New experimental procedure validates selectivity of antibodies

The selectivity of antibodies against important membrane-bound receptors has been validated in a new experimental procedure developed by SciLifeLab researcher Jochen Schwenk in collaboration with Rockefeller University researchers, while SciLifeLab researcher Arne Elofsson used AlphaFold 2 – a computational tool that predicts protein structure – to support the wet lab data.

G protein–coupled receptors (GPCRs) control critical cellular signaling pathways. Therefore, therapeutic molecules targeting these receptors, such as anti-GPCR antibodies, are being developed. But testing these antibodies is not entirely straightforward. The receptors are embedded into cell membranes and are challenging to study because the members of different families are so similar.

On top of this, the performance and selectivity of antibodies highly depend on the sample preparation and application used. To get around this, the researchers created a multiplexed pipeline to produce and extract 215 GPCR receptors and challenge over 400 antibodies from the Human Protein Atlas with receptors from different families.

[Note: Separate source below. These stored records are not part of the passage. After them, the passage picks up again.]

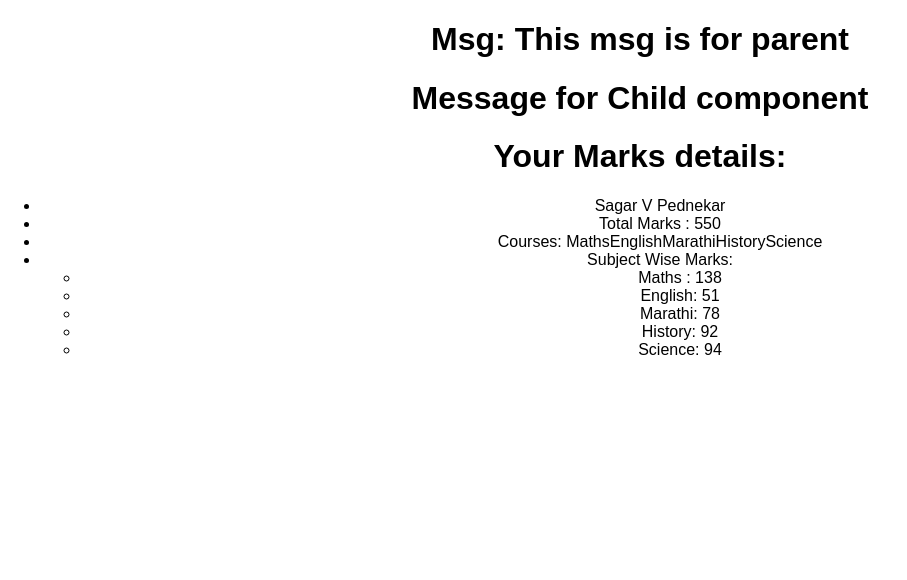
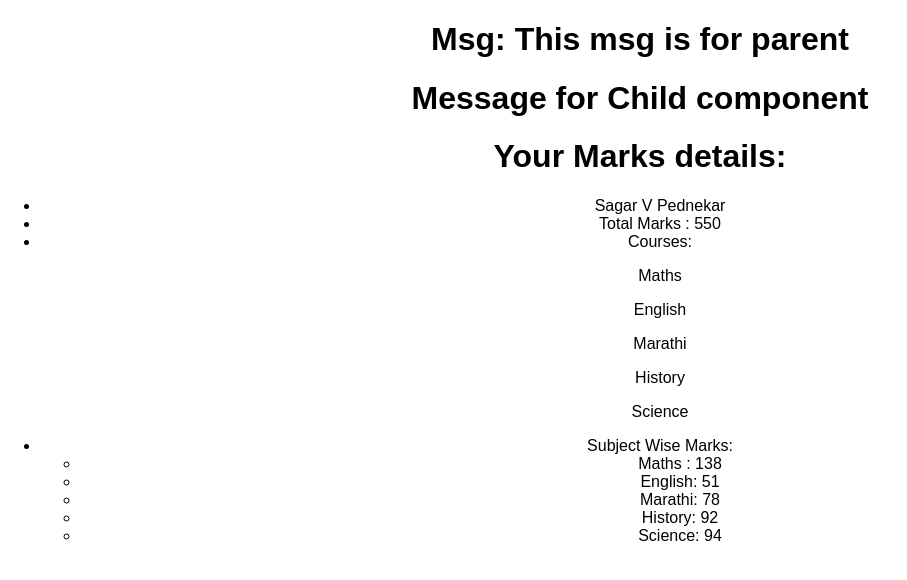
Before and after one commit to sagarpednekar/react-basics, a React (Create React App) app: page / in a window 1280 px wide. Shown: the top 580 px of the page, without its empty margins (0-907 px from the left). Built offline with nearby package versions, Linux system fonts and the light colour scheme.

Commit message:
Iterate function to display course

```diff
--- a/src/App.js
+++ b/src/App.js
@@ -38,7 +38,9 @@ class Marks extends Component{
         <ul>
           <li>{this.props.name}</li>
           <li>Total Marks : {this.props.totalMarks}</li>
-          <li>Courses: {this.props.subjects}</li>
+          <li>Courses: {this.props.subjects.map((course,i)=>{
+            return <p key={i}> {course} </p>
+          })}</li>
           <li>Subject Wise Marks:
             <ul>
               <li>Maths : { this.props.subjectWiseMarks.Maths}</li>
```
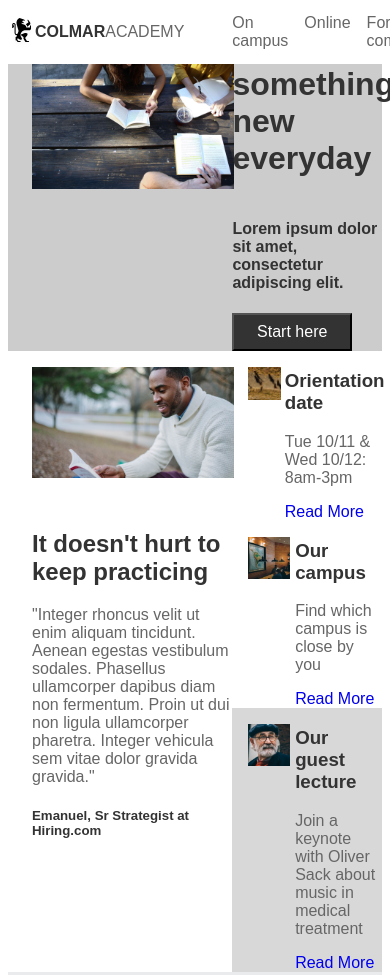
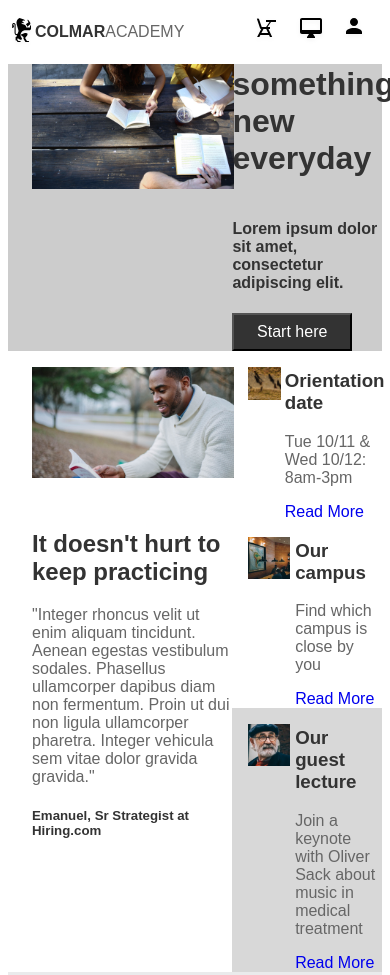
Before and after one commit to brett-x/ColmarAcademy, a plain HTML site: page index.html in a window 390 px wide. Shown: the top 975 px of the page. Drawn offline with Linux system fonts and the light colour scheme.

Commit message:
Mobile Header done

```diff
--- a/index.html
+++ b/index.html
@@ -17,6 +17,11 @@
               <li><a href="#online">Online</a></li>
               <li><a href="#companies">For companies</a></li>
               <li><a href="#signIn">Sign in</a></li>
+          </ul>
+          <ul class="truncated-menu">
+            <li><a href="#campus"><img src="./resources/images/ic-on-campus.svg"/></a></li>
+            <li><a href="#online"><img src="./resources/images/ic-online.svg"/></a></li>
+            <li><a href="#companies"><img src="./resources/images/ic-login.svg"/></a></li>
           </ul>
         </nav>
     </header>
--- a/resources/css/style.css
+++ b/resources/css/style.css
@@ -56,6 +56,21 @@ ul {
 li {
   margin: 8px;
 }
+
+.truncated-menu {
+  display: none;
+}
+
+@media only screen and (max-width: 700px) {
+  nav ul {
+    display: none;
+  }
+  nav ul.truncated-menu {
+    display: flex;
+
+  }
+}
+
 .top-hero {
   background-color: #CCC;
   display: flex;
```
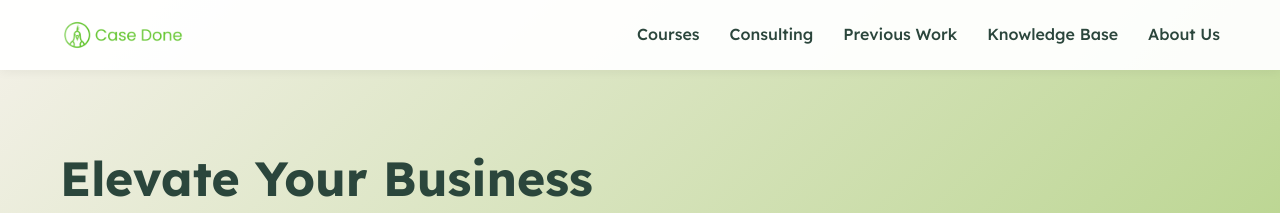
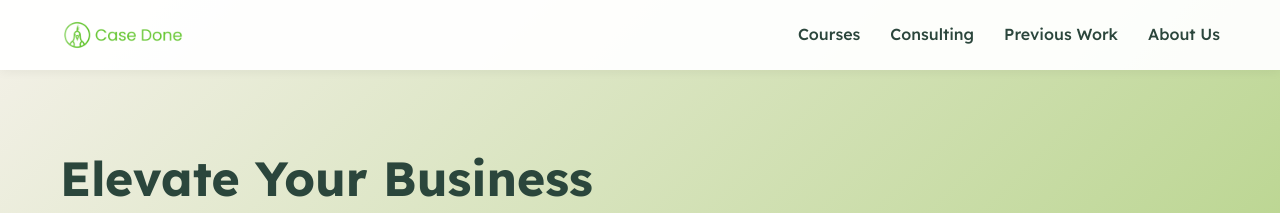
Before and after one commit to casedone/casedone, a Jekyll site: the page index.html, which Jekyll copies as it is, in a window 1280 px wide. Shown: the top 213 px of the page. Built offline with Jekyll 4.4.1, drawn with Linux system fonts in a browser that asks for light colours.

Commit message:
chore: comment out knowledge base nav link in header menu

```diff
--- a/index.html
+++ b/index.html
@@ -26,7 +26,7 @@
                     <li><a href="#courses">Courses</a></li>
                     <li><a href="#consulting">Consulting</a></li>
                     <li><a href="#previous-work">Previous Work</a></li>
-                    <li><a href="knowledge-base/">Knowledge Base</a></li>
+                    <!-- <li><a href="knowledge-base/">Knowledge Base</a></li> -->
                     <li><a href="#about">About Us</a></li>
                 </ul>
                 <div class="hamburger">
```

“I am a huge fan of interdisciplinary projects. Teaming up with GPCR experts at Rockefeller – who built the receptor libraries – to develop applications for studying receptor interactions has created a lot of new possibilities. And after exchanging a few ideas with Arne Elofsson, we could even test his latest tools to support our wet lab data” says Jochen Schwenk, SciLifeLab researcher and KTH Professor. ”This demonstrated how open collaboration and sharing of data can unlock new perspectives from complementary expertise. It will be exciting to see what we can learn next”.

To better understand the findings of the wet lab experiments, Arne Elofsson predicted the protein structure with the computational tool AlphaFold 2.

“It was fascinating to apply our expertise in structural modelling to the data from Jochen. It clearly highlights both the usefulness and limitations of our methods to predict protein-protein interactions.” says Arne Elofsson, SciLifeLab researcher and Stockholm University Professor. 

Read the article in Science Advances and discover the open-access tool the researchers developed.


Last updated: 2023-06-09

Content Responsible: Niklas Norberg Wirtén(